As an adult, he slowly lost his hearing. It's not known exactly when he began to go deaf. He kept it a secret until 1802, when he wrote a famous letter expressing his disappointment with the unfairness of life: that he, a musician, could become deaf was something he did not want to live through. But music made him carry on. Though he was totally deaf by 1818, he continued to compose until his death.
His music is usually divided into three periods. In the first (1792-1802), which includes the first two symphonies, the first six quartets, and the "Pathétique" and "Moonlight" sonatas, his style gradually develops its own individuality. His second period (1803-1812) begins with the "Eroica" symphony (1803), and includes his next five symphonies, the difficult "Kreutzer" sonata (1803), the Violin Concerto, the "Archduke" trio (1811), and the "Razumovsky" quartets. His third great period begins in 1813, and includes the Mass, the "Choral" symphony No. 9 (1823), and the last five quartets.
Said Ludwig van Beethoven:
Beethoven by Greta Cencetti. Peter Bedrick, 2001. Part of a series of books that introduces children to influential composers.
Beethoven Lives Upstairs by Barbara Nichol and Scott Cameron (illus). Scholastic, 1994. Weaving fact and fiction, this book chronicles a slice of the great composer's life via correspondence between young Christoph, a boy living in Vienna whose family takes in Beethoven as an upstairs tenant, and his Uncle Karl, a music student in Salzburg.

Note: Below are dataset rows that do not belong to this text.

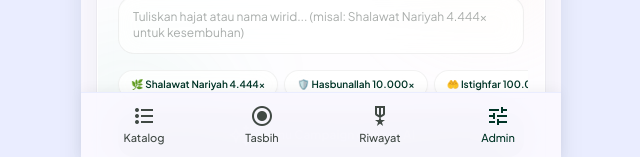
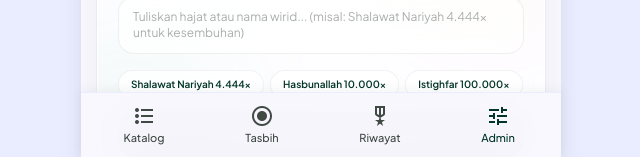
Before and after one commit to ilmi232/SatuZikir, a Next.js app: page /admin in a window 1280 px wide. Shown: the part 643-800 px from the top of the page, without its empty margins (319-959 px from the left). Built offline with nearby package versions, Linux system fonts and the light colour scheme; no server answers; sample sign-in values are in the browser's storage.

Commit message:
style(admin): remove icons from AI preset caption chips

```diff
--- a/src/app/admin/page.tsx
+++ b/src/app/admin/page.tsx
@@ -361,10 +361,10 @@ export default function AdminHubPage() {
           {/* iOS-Style Pill Capsules for Quick Inspiration */}
           <div className="flex items-center gap-1.5 overflow-x-auto pb-1 no-scrollbar -mx-1 px-1">
             {[
-              { label: '🌿 Shalawat Nariyah 4.444x', prompt: 'Buat campaign Shalawat Nariyah 4.444x untuk kelapangan hajat dan kesembuhan saudara yang sakit' },
-              { label: '🛡️ Hasbunallah 10.000x', prompt: 'Buat campaign Hasbunallah Wa Ni\'mal Wakil 10.000x untuk tolak bala, bencana, dan keselamatan umat' },
-              { label: '🤲 Istighfar 100.000x', prompt: 'Buat campaign Istighfar 100.000x pelebur dosa dan pembuka pintu rezeki berkah' },
-              { label: '🌙 Tibbil Qulub 1.000x', prompt: 'Buat campaign Shalawat Tibbil Qulub 1.000x obat penawar hati dan kesehatan jiwa raga' },
+              { label: 'Shalawat Nariyah 4.444x', prompt: 'Buat campaign Shalawat Nariyah 4.444x untuk kelapangan hajat dan kesembuhan saudara yang sakit' },
+              { label: 'Hasbunallah 10.000x', prompt: 'Buat campaign Hasbunallah Wa Ni\'mal Wakil 10.000x untuk tolak bala, bencana, dan keselamatan umat' },
+              { label: 'Istighfar 100.000x', prompt: 'Buat campaign Istighfar 100.000x pelebur dosa dan pembuka pintu rezeki berkah' },
+              { label: 'Tibbil Qulub 1.000x', prompt: 'Buat campaign Shalawat Tibbil Qulub 1.000x obat penawar hati dan kesehatan jiwa raga' },
             ].map((chip, idx) => (
               <button
                 key={idx}
```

Ludwig van Beethoven by Mike Venezia. Children's Press, 1996. An illustrated biography that touches on Beethoven's colorful personality and how he changed the sound of music.